What is needed: Please repeat the records beneath this task exactly as they appear, but skip the images.

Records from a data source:

• • • •

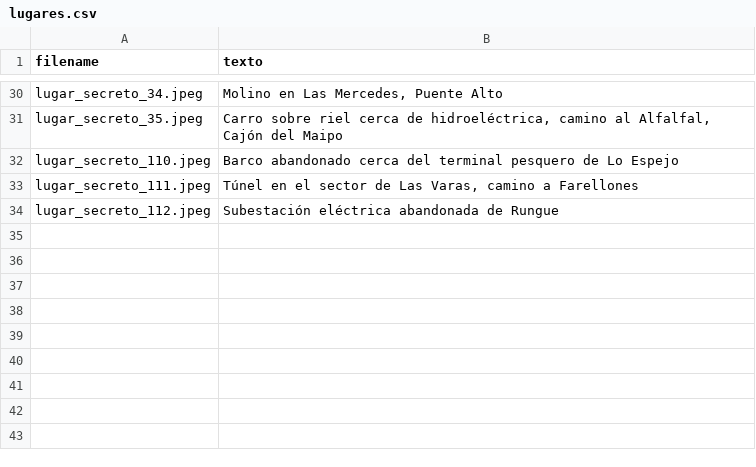
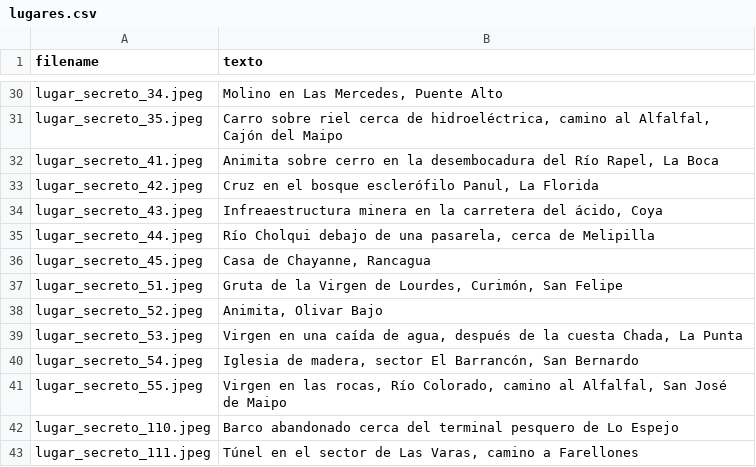
Before and after one commit to bastianolea/blog-personal, a CSV file: posts/lugares_secretos/lugares.csv, drawn as a sheet; only a part is shown, gaps mark what is left out; the shorter side is filled out with more unchanged rows; the diff names each change by its address in the sheet, - before the commit and + after, or states it on an @@ line.

Commit message:
nuevos lugares secretos

```diff
--- a/posts/lugares_secretos/lugares.csv
+++ b/posts/lugares_secretos/lugares.csv
+row 32: lugar_secreto_41.jpeg | Animita sobre cerro en la desembocadura del Río Rapel, La Boca
+row 33: lugar_secreto_42.jpeg | Cruz en el bosque esclerófilo Panul, La Florida
+row 34: lugar_secreto_43.jpeg | Infreaestructura minera en la carretera del ácido, Coya
+row 35: lugar_secreto_44.jpeg | Río Cholqui debajo de una pasarela, cerca de Melipilla
+row 36: lugar_secreto_45.jpeg | Casa de Chayanne, Rancagua
+row 37: lugar_secreto_51.jpeg | Gruta de la Virgen de Lourdes, Curimón, San Felipe
+row 38: lugar_secreto_52.jpeg | Animita, Olivar Bajo
+row 39: lugar_secreto_53.jpeg | Virgen en una caída de agua, después de la cuesta Chada, La Punta
+row 40: lugar_secreto_54.jpeg | Iglesia de madera, sector El Barrancón, San Bernardo
+row 41: lugar_secreto_55.jpeg | Virgen en las rocas, Río Colorado, camino al Alfalfal, San José de Maipo
```
Also changed, not shown: 29 other files.
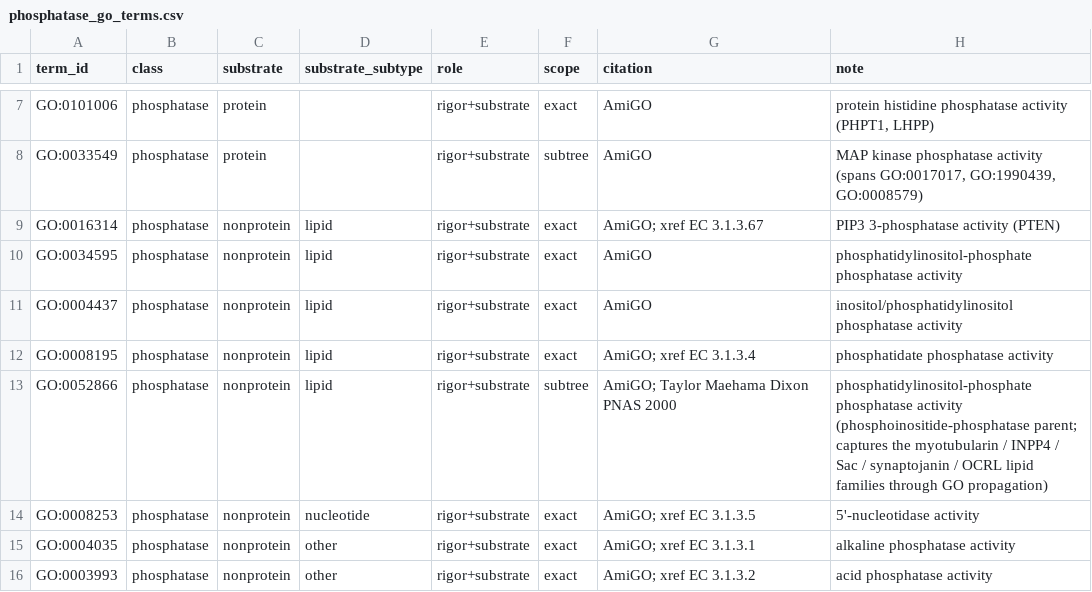
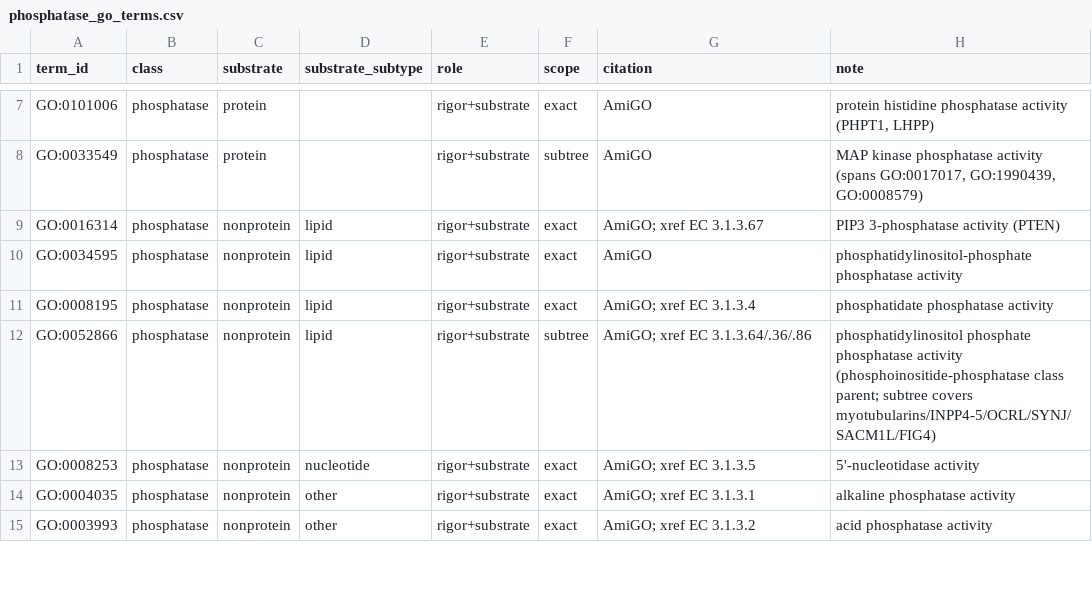
Before and after one commit to MEladawi/PhosphoEnzymes, a CSV file: inst/extdata/phosphatase_go_terms.csv, drawn as a sheet; only a part is shown, gaps mark what is left out.

Commit message:
feat(phosphatase): phosphoinositide lipid class via GO:0052866; obsolete-term guard; regulatory annotation
- Remove the obsolete GO:0004437 row; the GO:0052866 parent (added previously)
  carries the whole phosphoinositide-phosphatase class as lipid by propagation.
- Validator hard-errors on a pinned obsolete-GO denylist (build + accessor copies),
  paired with a refresh-time live re-check (check_go_term_obsolescence, soft jsonlite
  dependency) so the denylist cannot go stale. GMT-absence stays a warning, since
  several absent terms are valid-but-unannotated or context-only.
- Refine the myotubularin invariant to the family + catalytic status (active are
  lipid; pseudophosphatases are not lipid-typed); add the phosphoinositide-class
  lipid regression, the INPP5A boundary canary, a GO:0052866 descendant-drift
  tripwire, and a dual-flattening guard.
- Add regulates / regulatory_role columns recording the inactive myotubularins'
  adapter roles in place, keeping them in the catalytic master and leaving the
  regulatory-subunit companion's disjoint-from-master constraint intact.
- Document the new columns; NEWS + version 0.99.1.

```diff
--- a/inst/extdata/phosphatase_go_terms.csv
+++ b/inst/extdata/phosphatase_go_terms.csv
@@ -10,5 +10,4 @@ GO:0016314,phosphatase,nonprotein,lipid,rigor+substrate,exact,AmiGO; xref EC 3.1
 GO:0034595,phosphatase,nonprotein,lipid,rigor+substrate,exact,AmiGO,phosphatidylinositol-phosphate phosphatase activity
-GO:0004437,phosphatase,nonprotein,lipid,rigor+substrate,exact,AmiGO,inositol/phosphatidylinositol phosphatase activity
 GO:0008195,phosphatase,nonprotein,lipid,rigor+substrate,exact,AmiGO; xref EC 3.1.3.4,phosphatidate phosphatase activity
-GO:0052866,phosphatase,nonprotein,lipid,rigor+substrate,subtree,AmiGO; Taylor Maehama Dixon PNAS 2000,phosphatidylinositol-phosphate phosphatase activity (phosphoinositide-phosphatase parent; captures the myotubularin / INPP4 / Sac / synaptojanin / OCRL lipid families through GO propagation)
+GO:0052866,phosphatase,nonprotein,lipid,rigor+substrate,subtree,AmiGO; xref EC 3.1.3.64/.36/.86,phosphatidylinositol phosphate phosphatase activity (phosphoinositide-phosphatase class parent; subtree covers myotubularins/INPP4-5/OCRL/SYNJ/SACM1L/FIG4)
 GO:0008253,phosphatase,nonprotein,nucleotide,rigor+substrate,exact,AmiGO; xref EC 3.1.3.5,5'-nucleotidase activity
```
Also changed, not shown: 17 other files.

• • • •

Result of the exercise:
Before and after one commit to bastianolea/blog-personal, a CSV file: posts/lugares_secretos/lugares.csv, drawn as a sheet; only a part is shown, gaps mark what is left out; the shorter side is filled out with more unchanged rows; the diff names each change by its address in the sheet, - before the commit and + after, or states it on an @@ line.

Commit message:
nuevos lugares secretos

```diff
--- a/posts/lugares_secretos/lugares.csv
+++ b/posts/lugares_secretos/lugares.csv
+row 32: lugar_secreto_41.jpeg | Animita sobre cerro en la desembocadura del Río Rapel, La Boca
+row 33: lugar_secreto_42.jpeg | Cruz en el bosque esclerófilo Panul, La Florida
+row 34: lugar_secreto_43.jpeg | Infreaestructura minera en la carretera del ácido, Coya
+row 35: lugar_secreto_44.jpeg | Río Cholqui debajo de una pasarela, cerca de Melipilla
+row 36: lugar_secreto_45.jpeg | Casa de Chayanne, Rancagua
+row 37: lugar_secreto_51.jpeg | Gruta de la Virgen de Lourdes, Curimón, San Felipe
+row 38: lugar_secreto_52.jpeg | Animita, Olivar Bajo
+row 39: lugar_secreto_53.jpeg | Virgen en una caída de agua, después de la cuesta Chada, La Punta
+row 40: lugar_secreto_54.jpeg | Iglesia de madera, sector El Barrancón, San Bernardo
+row 41: lugar_secreto_55.jpeg | Virgen en las rocas, Río Colorado, camino al Alfalfal, San José de Maipo
```
Also changed, not shown: 29 other files.
Before and after one commit to MEladawi/PhosphoEnzymes, a CSV file: inst/extdata/phosphatase_go_terms.csv, drawn as a sheet; only a part is shown, gaps mark what is left out.

Commit message:
feat(phosphatase): phosphoinositide lipid class via GO:0052866; obsolete-term guard; regulatory annotation
- Remove the obsolete GO:0004437 row; the GO:0052866 parent (added previously)
  carries the whole phosphoinositide-phosphatase class as lipid by propagation.
- Validator hard-errors on a pinned obsolete-GO denylist (build + accessor copies),
  paired with a refresh-time live re-check (check_go_term_obsolescence, soft jsonlite
  dependency) so the denylist cannot go stale. GMT-absence stays a warning, since
  several absent terms are valid-but-unannotated or context-only.
- Refine the myotubularin invariant to the family + catalytic status (active are
  lipid; pseudophosphatases are not lipid-typed); add the phosphoinositide-class
  lipid regression, the INPP5A boundary canary, a GO:0052866 descendant-drift
  tripwire, and a dual-flattening guard.
- Add regulates / regulatory_role columns recording the inactive myotubularins'
  adapter roles in place, keeping them in the catalytic master and leaving the
  regulatory-subunit companion's disjoint-from-master constraint intact.
- Document the new columns; NEWS + version 0.99.1.

```diff
--- a/inst/extdata/phosphatase_go_terms.csv
+++ b/inst/extdata/phosphatase_go_terms.csv
@@ -10,5 +10,4 @@ GO:0016314,phosphatase,nonprotein,lipid,rigor+substrate,exact,AmiGO; xref EC 3.1
 GO:0034595,phosphatase,nonprotein,lipid,rigor+substrate,exact,AmiGO,phosphatidylinositol-phosphate phosphatase activity
-GO:0004437,phosphatase,nonprotein,lipid,rigor+substrate,exact,AmiGO,inositol/phosphatidylinositol phosphatase activity
 GO:0008195,phosphatase,nonprotein,lipid,rigor+substrate,exact,AmiGO; xref EC 3.1.3.4,phosphatidate phosphatase activity
-GO:0052866,phosphatase,nonprotein,lipid,rigor+substrate,subtree,AmiGO; Taylor Maehama Dixon PNAS 2000,phosphatidylinositol-phosphate phosphatase activity (phosphoinositide-phosphatase parent; captures the myotubularin / INPP4 / Sac / synaptojanin / OCRL lipid families through GO propagation)
+GO:0052866,phosphatase,nonprotein,lipid,rigor+substrate,subtree,AmiGO; xref EC 3.1.3.64/.36/.86,phosphatidylinositol phosphate phosphatase activity (phosphoinositide-phosphatase class parent; subtree covers myotubularins/INPP4-5/OCRL/SYNJ/SACM1L/FIG4)
 GO:0008253,phosphatase,nonprotein,nucleotide,rigor+substrate,exact,AmiGO; xref EC 3.1.3.5,5'-nucleotidase activity
```
Also changed, not shown: 17 other files.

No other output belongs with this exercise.